‘Trolling’ an Internet sensation growing in popularity. The online term trolling means those that post either unrelated, pointless, inflammatory or sometimes just plain offensive comments to an online community such as in forums, blogs or a websites comment section. This is the technical meaning but it is often used widely or wrongly: for example in online-bullying or spreading hate to a particular group eg. race or gender.With the Internet focusing on interactivity both socially and informatively it seems inevitable that among the millions of users the meaning of a word may change slightly or be used differently.
Journalists are obviously one of the professions most affected by trolling, with the difficulty in juggling their journalistic duties with their online presence it is normal to see a journalist having to go through hundreds of comments on their website, blog or social media to delete comments that may cause legal issues with their work or make it appear unprofessional.
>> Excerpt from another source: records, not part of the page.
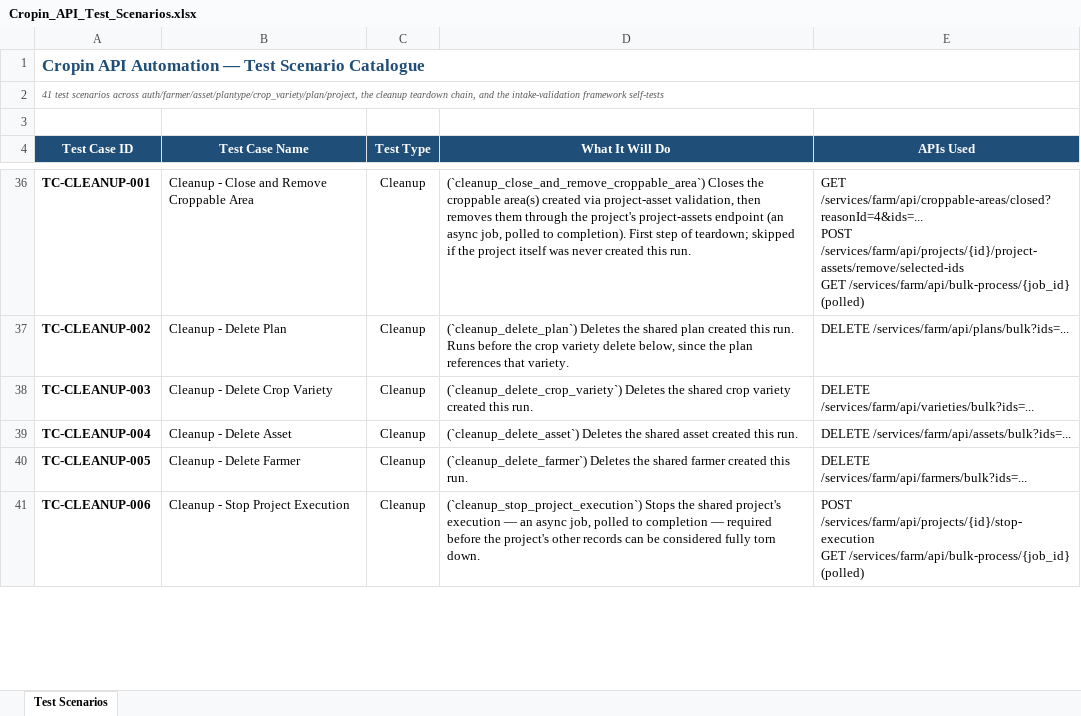
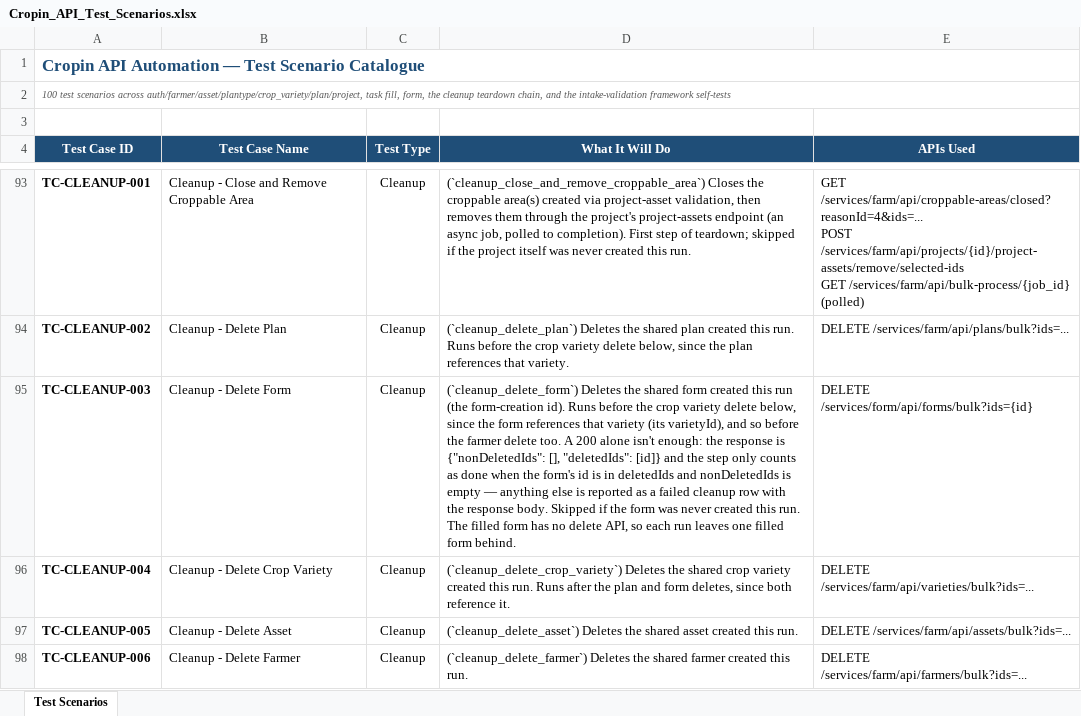
Before and after one commit to RajasekharPalleti/cropinapiautomation, an Excel workbook: docs/Cropin_API_Test_Scenarios.xlsx, sheet Test Scenarios, drawn as a sheet; only a part is shown, gaps mark what is left out; values as stored, in another font and other column widths than the file's, no borders; addresses are those after the commit; ↵ is a line break in a cell; the diff covers the shown part only; the diff names each change by its address in the sheet, - before the commit and + after, or states it on an @@ line.

```diff
--- a/docs/Cropin_API_Test_Scenarios.xlsx (sheet Test Scenarios)
+++ b/docs/Cropin_API_Test_Scenarios.xlsx (sheet Test Scenarios)
-A2 (Test Case ID): 41 test scenarios across auth/farmer/asset/plantype/crop_variety/plan/project, the cleanup…
+A2 (Test Case ID): 100 test scenarios across auth/farmer/asset/plantype/crop_variety/plan/project, task fill, form, the cleanup…
-B95 (Test Case Name): Cleanup - Delete Crop Variety
+B95 (Test Case Name): Cleanup - Delete Form
-D95 (What It Will Do): (`cleanup_delete_crop_variety`) Deletes the shared crop variety created this run.
+D95 (What It Will Do): (`cleanup_delete_form`) Deletes the shared form created this run (the form-creation id). Runs before the crop variety delete below, since the form references that variety (its varietyId), and so before the farmer delete too. A 200 alone isn't enough: the response is {"nonDeletedIds": [], "deletedIds": [id]} and the step only counts as done when the form's id is in deletedIds and nonDeletedIds is empty — anything else is reported as a failed cleanup row with the response body. Skipped if the form was never created this run. The filled form has no delete API, so each run leaves one filled form behind.
-E95 (APIs Used): DELETE /services/farm/api/varieties/bulk?ids=...
+E95 (APIs Used): DELETE /services/form/api/forms/bulk?ids={id}
-B96 (Test Case Name): Cleanup - Delete Asset
+B96 (Test Case Name): Cleanup - Delete Crop Variety
-D96 (What It Will Do): (`cleanup_delete_asset`) Deletes the shared asset created this run.
+D96 (What It Will Do): (`cleanup_delete_crop_variety`) Deletes the shared crop variety created this run. Runs after the plan and form deletes, since both reference it.
-E96 (APIs Used): DELETE /services/farm/api/assets/bulk?ids=...
+E96 (APIs Used): DELETE /services/farm/api/varieties/bulk?ids=...
-B97 (Test Case Name): Cleanup - Delete Farmer
+B97 (Test Case Name): Cleanup - Delete Asset
-D97 (What It Will Do): (`cleanup_delete_farmer`) Deletes the shared farmer created this…
+D97 (What It Will Do): (`cleanup_delete_asset`) Deletes the shared asset created this…
-E97 (APIs Used): DELETE /services/farm/api/farmers/bulk?ids=...
+E97 (APIs Used): DELETE /services/farm/api/assets/bulk?ids=...
-B98 (Test Case Name): Cleanup - Stop Project Execution
+B98 (Test Case Name): Cleanup - Delete Farmer
-D98 (What It Will Do): (`cleanup_stop_project_execution`) Stops the shared project's execution — an async job, polled to completion — required before the project's other records can be considered fully torn down.
+D98 (What It Will Do): (`cleanup_delete_farmer`) Deletes the shared farmer created this run.
-E98 (APIs Used): POST /services/farm/api/projects/{id}/stop-execution ↵ GET /services/farm/api/bulk-process/{job_id} (polled)
+E98 (APIs Used): DELETE /services/farm/api/farmers/bulk?ids=...
```
Also changed, not shown: 61 added rows and 4 edited cells elsewhere in this sheet, 31 other files.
Some have defended trolling as light-humor and that journalists were ‘crying’ over nothing however the definition of ‘trolls’ seems to have various different definitions.
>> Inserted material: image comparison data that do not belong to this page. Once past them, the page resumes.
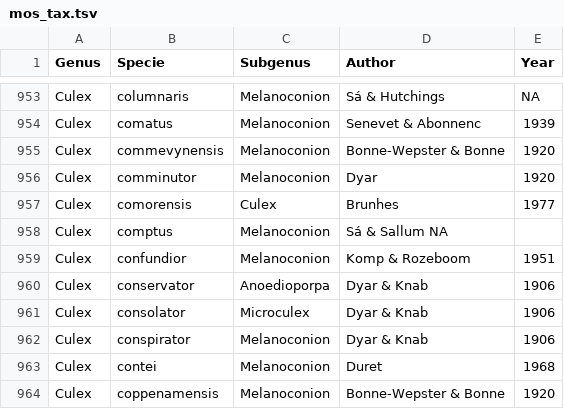
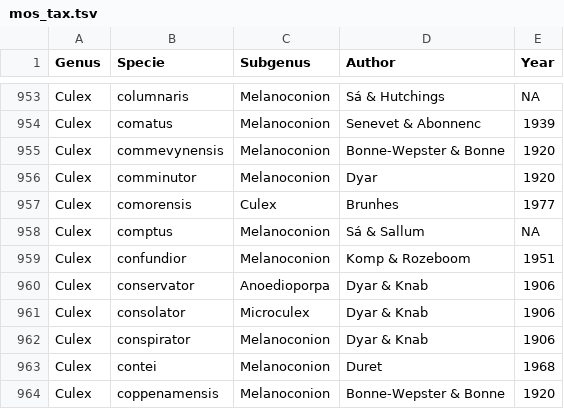
Before and after one commit to dezordi/mosquitotax, a TSV file: mos_tax.tsv, drawn as a sheet; only a part is shown, gaps mark what is left out.

Commit message:
update mos_tax.tsv

```diff
--- a/mos_tax.tsv
+++ b/mos_tax.tsv
@@ -957,3 +957,3 @@ Culex	comminutor	Melanoconion	Dyar	1920
 Culex	comorensis	Culex	Brunhes	1977
-Culex	comptus	Melanoconion	Sá & Sallum NA
+Culex	comptus	Melanoconion	Sá & Sallum	NA
 Culex	confundior	Melanoconion	Komp & Rozeboom	1951
```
For example through websites such as 9gag the term Troll has even been given a symbolic face and is often used in jokes related to randomness. This is different to another use of the word ‘trolling’, for example the Nicola Brookes case in which a woman received months of online abuse such as accusations of being a pedophile and even death threats. The man arrested, Lee Rimell, was referred to as a Troll on the Daily Mail – this is completely different to the light humored idea of trolling.
Troll face used for jokes
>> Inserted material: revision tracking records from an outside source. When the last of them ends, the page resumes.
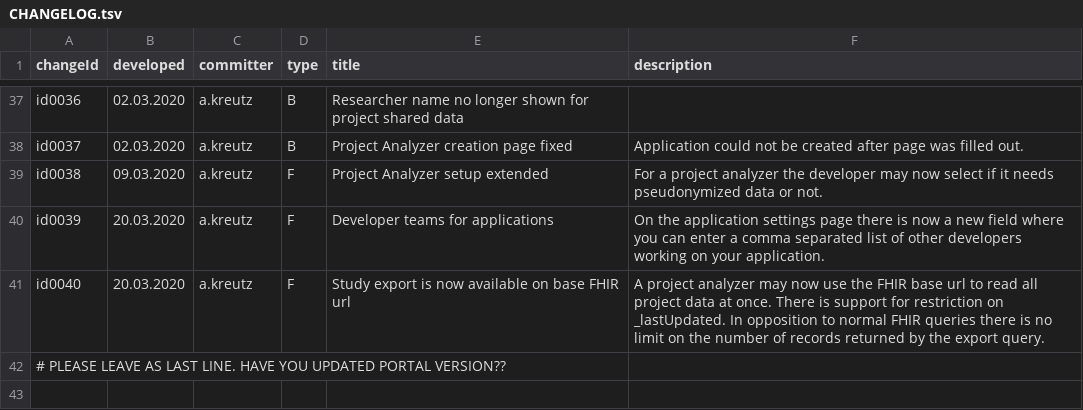
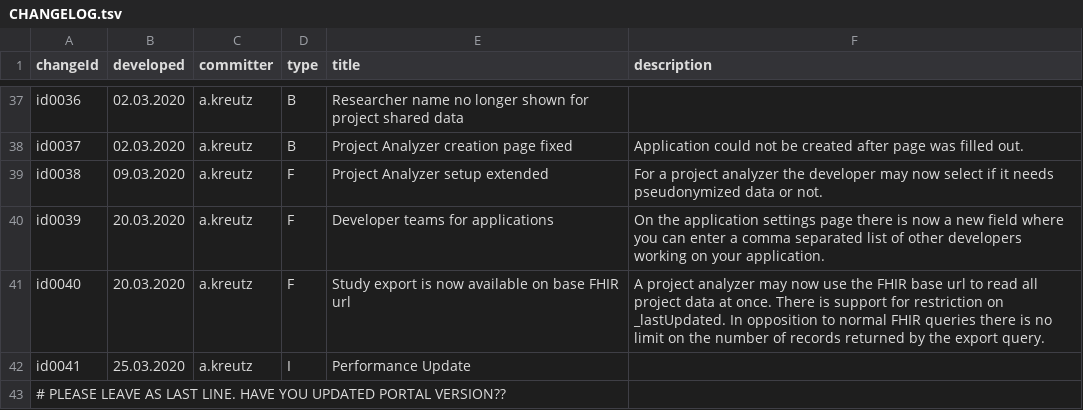
Before and after one commit to MIDATAcooperative/open-midata-server, a TSV file: CHANGELOG.tsv, drawn as a sheet; only a part is shown, gaps mark what is left out.

Commit message:
performance update

```diff
--- a/CHANGELOG.tsv
+++ b/CHANGELOG.tsv
@@ -41,2 +41,3 @@ id0039	20.03.2020	a.kreutz	F	Developer teams for applications	On the application
 id0040	20.03.2020	a.kreutz	F	Study export is now available on base FHIR url	A project analyzer may now use the FHIR base url to read all project data at once. There is support for restriction on _lastUpdated. In opposition to normal FHIR queries there is no limit on the number of records returned by the export query.
+id0041	25.03.2020	a.kreutz	I	Performance Update
 # PLEASE LEAVE AS LAST LINE. HAVE YOU UPDATED PORTAL VERSION??
```
Also changed, not shown: 1 other file.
Over the years trolling has been used for a variety of different situations the two previous examples are the extreme end of the positive and negative side of it’s definition and there are other opinions and meanings (to much to list out). Whatever your personal definition of the word ‘troll’ is, it is hard to argue for or against it in general because the meaning may differ for others. Whichever definition you believe in: journalists are still given a rough time because of it. Comments that disagree with an article are not considered trolling – any journalist that does claim that is clearly wrong but comments that are unrelated, disruptive or offensive are on the journalist’s owned-website in which case the journalist has the right to be annoyed because for them it is extra work, not an extra laugh.